The Difficulty with School Schedules

Cody Seales

Cody Seales, Writer

Hang on for a minute...we're trying to find some more stories you might like.

Email This Story

There is a lot of work that goes into the production of the class schedule, and many students blame the counselors for their schedule being messed up or disorganized. There are too many factors that go into the production of the schedule for it to only be the counselors fault. In fact, most of the time it’s the students fault for not being clear on the classes they desire.

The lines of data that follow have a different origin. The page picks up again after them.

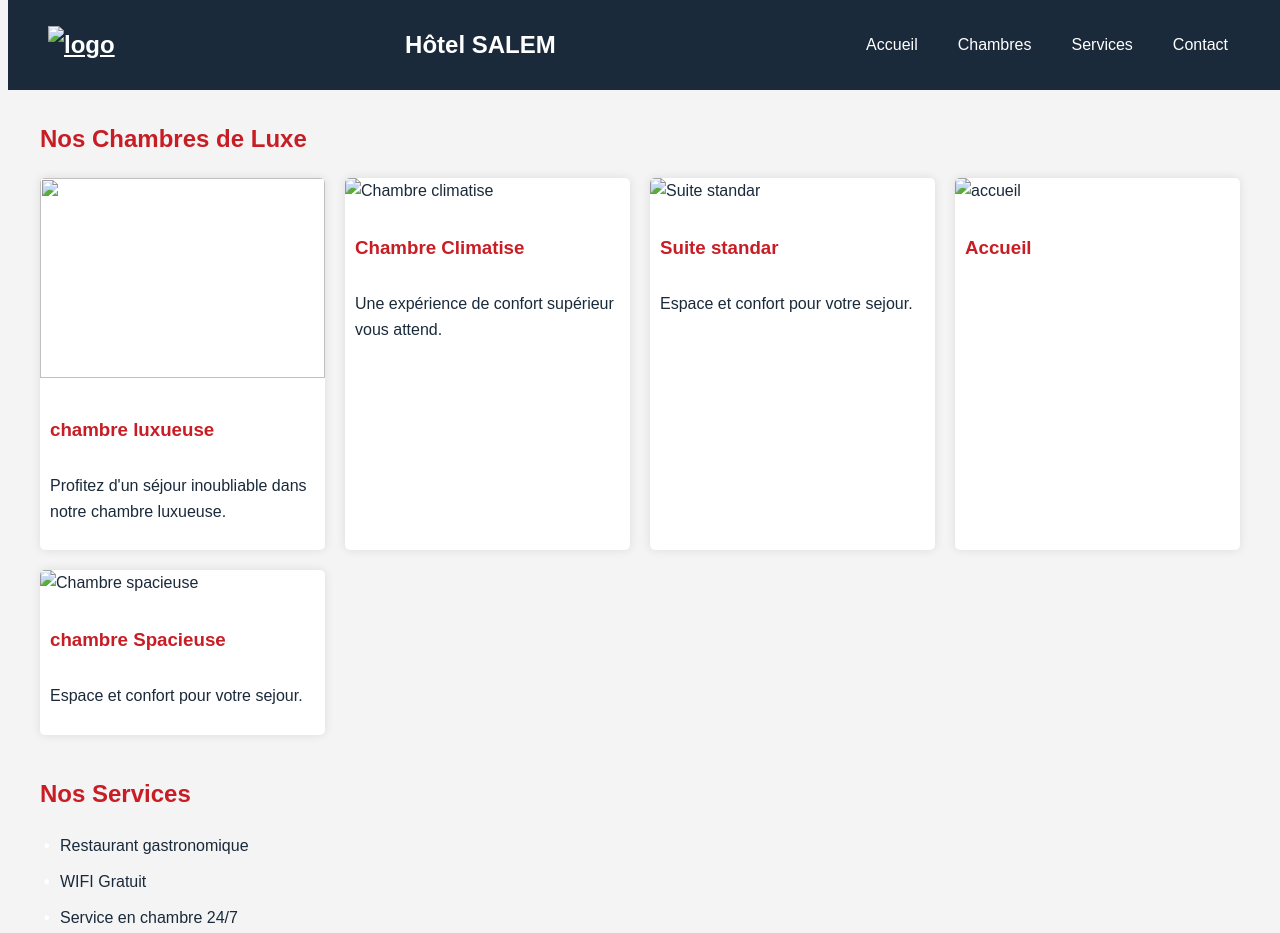
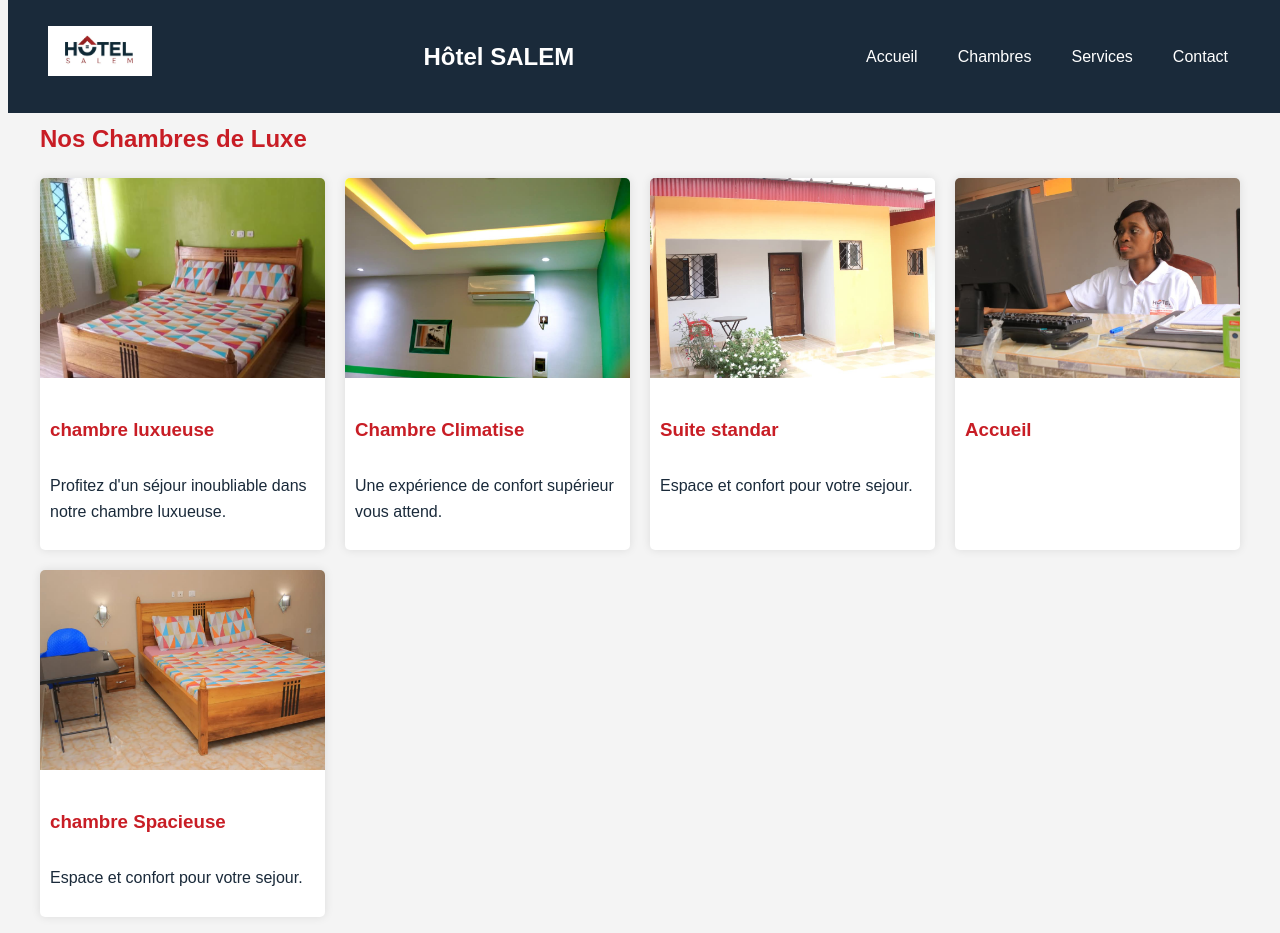
Before and after one commit to Paulmariekouame/HOTEL_SALEM, a plain HTML site: page index.html in a window 1280 px wide. Shown: the top 933 px of the page. Drawn offline with nearby package versions, Linux system fonts and the light colour scheme; some packages are replaced by stand-ins of ours.

Commit message:
Update index.html

```diff
--- a/index.html
+++ b/index.html
@@ -13,7 +13,7 @@
 <body>
     <header>
         <nav>
-            <a href="#" class="logo"><img src="imagelogo.jpg " alt="logo"> </a>
+            <a href="#" class="logo"><img src="img/imagelogo.jpg " alt="logo"> </a>
             <div class="logo">Hôtel SALEM</div>
             <ul class="nav-links">
                 <li><a href="#accueil">Accueil</a></li>
@@ -31,26 +31,26 @@
             <h2>Nos Chambres de Luxe</h2>
             <div class="room-grid">
                 <div class="room">
-                    <img src="imagechambrelit2.jpg" alt="">
+                    <img src="img/imagechambrelit2.jpg" alt="">
                     <h3>chambre luxueuse</h3>
                     <p>Profitez d'un séjour inoubliable dans notre chambre luxueuse.</p>
                 </div>
                 <div class="room">
-                    <img src="imageclimatise.jpg" alt="Chambre climatise">
+                    <img src="img/imageclimatise.jpg" alt="Chambre climatise">
                     <h3>Chambre Climatise</h3>
                     <p>Une expérience de confort supérieur vous attend.</p>
                 </div>
                 <div class="room">
-                    <img src="imagesuitestandar.jpg" alt="Suite standar">
+                    <img src="img/imagesuitestandar.jpg" alt="Suite standar">
                     <h3>Suite standar</h3>
                     <p>Espace et confort pour votre sejour.</p>
                 </div>
                 <div class="room">
-                    <img src="imageaccueil.jpg" alt="accueil">
+                    <img src="img/imageaccueil.jpg" alt="accueil">
                     <h3>Accueil</h3>
                 </div>
                 <div class="room">
-                    <img src="imagechambrelit3.jpg" alt="Chambre spacieuse">
+                    <img src="img/imagechambrelit3.jpg" alt="Chambre spacieuse">
                     <h3>chambre Spacieuse</h3>
                     <p>Espace et confort pour votre sejour.</p>
                 </div>
```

The master schedule starts to take shape a little before winter break when the course selection sheets are handed out and the teachers begin to advise students on what courses to take. The schedule choices are finalized right after the Student Led Conferences when the student goes to a designated computer lab and the classes themselves. All possible classes and alternative classes are established by the student. The choices are compiled and eventually developed into a schedule that meets the requirements of the student.

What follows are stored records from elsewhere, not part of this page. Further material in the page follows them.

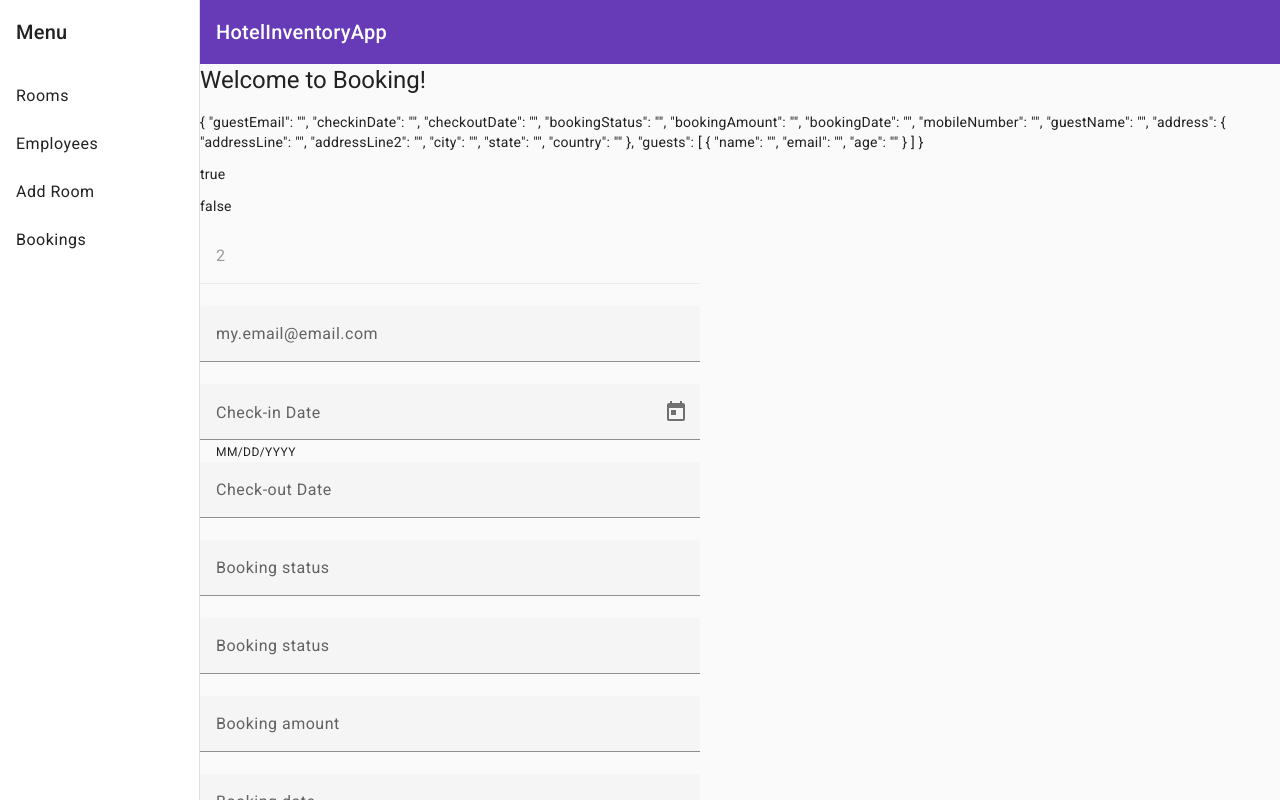
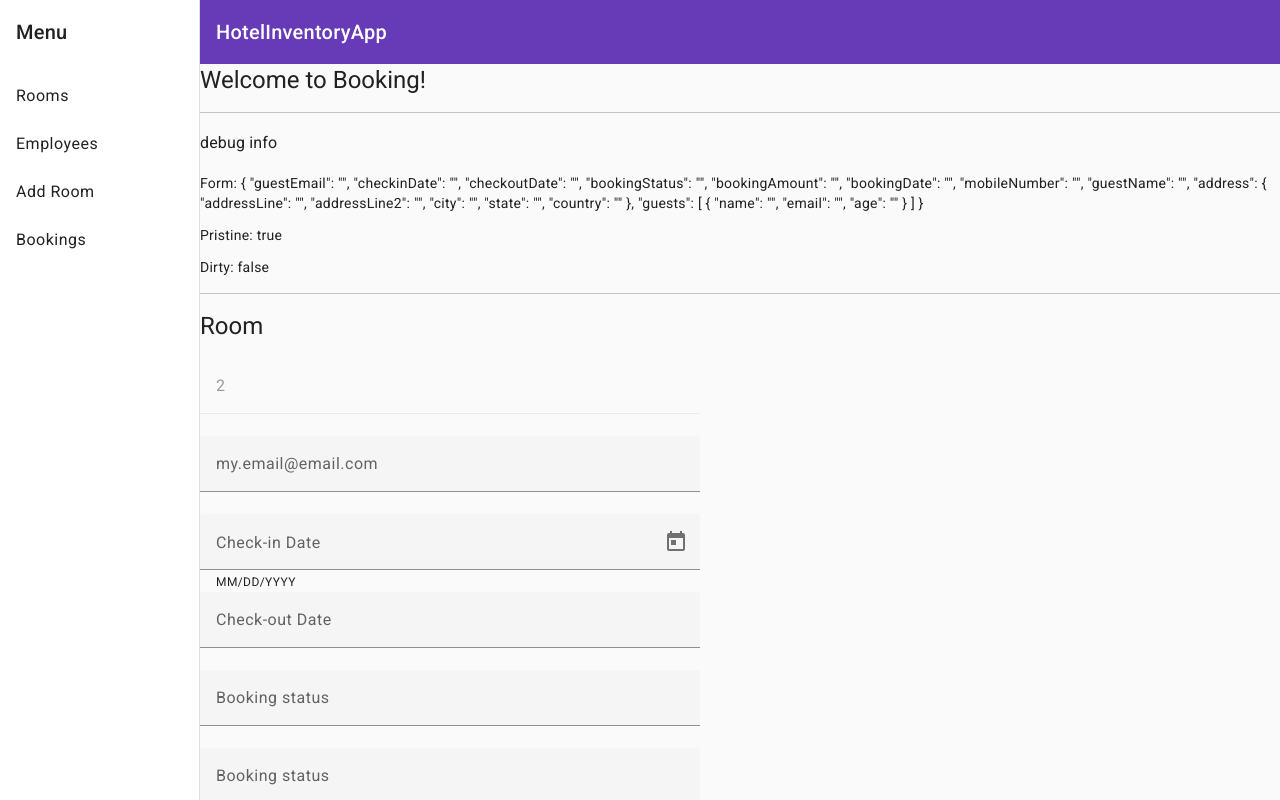
Before and after one commit to jerik609/HotelInventoryApp, an Angular app: page /booking in a window 1280 px wide. Built offline with nearby package versions, Linux system fonts and the light colour scheme.

Commit message:
finishing touches on dynamic forms

```diff
--- a/src/app/booking/booking.component.html
+++ b/src/app/booking/booking.component.html
@@ -1,4 +1,6 @@
 <h1>Welcome to Booking!</h1>
+
+<hr>
 
 <!-- <p>{{ bookingForm2.value | json }}</p>
 <p>{{ bookingForm2.pristine | json }}</p>
@@ -19,12 +21,15 @@
 <p>============ SEPARATOR =============</p>
 <br> -->
 
-<p>{{ bookingForm.value | json }}</p>
-<p>{{ bookingForm.pristine | json }}</p>
-<p>{{ bookingForm.dirty | json }}</p>
+<h3> debug info </h3>
+<p>Form: {{ bookingForm.value | json }}</p>
+<p>Pristine: {{ bookingForm.pristine | json }}</p>
+<p>Dirty: {{ bookingForm.dirty | json }}</p>
+
+<hr>
 
 <form class="example-form" [formGroup]="bookingForm" (ngSubmit)="addBooking()">
-
+    <h1>Room</h1>
     <mat-form-field class="example-full-width">
         <input
             type="text"
@@ -157,11 +162,20 @@
 
     <!-- guest array -->
     <!-- https://stackoverflow.com/questions/57271347/how-to-make-a-dynamic-form-in-angular-with-an-ngfor -->
+
+    <div formArrayName="guests">
+        <h1> Guests </h1>
         <div>
             <button mat-raised-button color="primary" type="button" (click)="addGuest()">Add Guest</button>
         </div>
-    <div formArrayName="guests">
         <div *ngFor="let guest of guests.controls; let i=index">
+            <mat-accordion class="example-headers-align" multi>
+                <mat-expansion-panel>
+
+                    <mat-expansion-panel-header>
+                        <mat-panel-title>Guest {{ i + 1 }} </mat-panel-title>
+                    </mat-expansion-panel-header>
+
                     <div [formGroupName]="i">
                         <mat-form-field>
                             <input
@@ -171,6 +185,7 @@
                                 placeholder="Guest Name"
                             >
                         </mat-form-field>
+
                         <mat-form-field>
                             <input
                                 type="email"
@@ -179,6 +194,7 @@
                                 placeholder="Provide and Email"
                             >
                         </mat-form-field>
+
                         <mat-form-field>
                             <input
                                 type="number"
@@ -188,8 +204,11 @@
                             >
                         </mat-form-field>
                     </div>
+
+                </mat-expansion-panel>
+            </mat-accordion>
         </div>
     </div>
-
+    <h1> Submit </h1>
     <button mat-raised-button color="primary" type="submit">Book Room</button>
 </form>
```
Lines whose indentation alone changed are shown as unchanged.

The problems began with the priority of certain students over others and what classes the school is going to fund with its limited budget. Certain classes that are not absolutely necessary for graduation are cut. If a student requests to be put into Algebra 2 when the class is almost full, and there are other students that need to class to graduate, the student that requested it is held at a lower priority. The same idea applies to the classes that students don’t need to graduate. Science, English, and math classes are higher priority than foreign language or art classes. And all these factors, the budget, the student choices and priority, all have to be factored in. And all before the schedule changes are requested. Also, there is a massive amount of incoming freshmen.

There are now, according to Mr. Wentz “32-34 per class.” Teachers are swamped with students. There is so much for counselors to think about budget and students mass wise. It is a difficult job to organize 1,800 students into a schedule that pleases everyone. Although the schedules don’t work out perfectly, the counselors are working hard to assure the students that their graduation schedules will work out.

Print Friendly, PDF & Email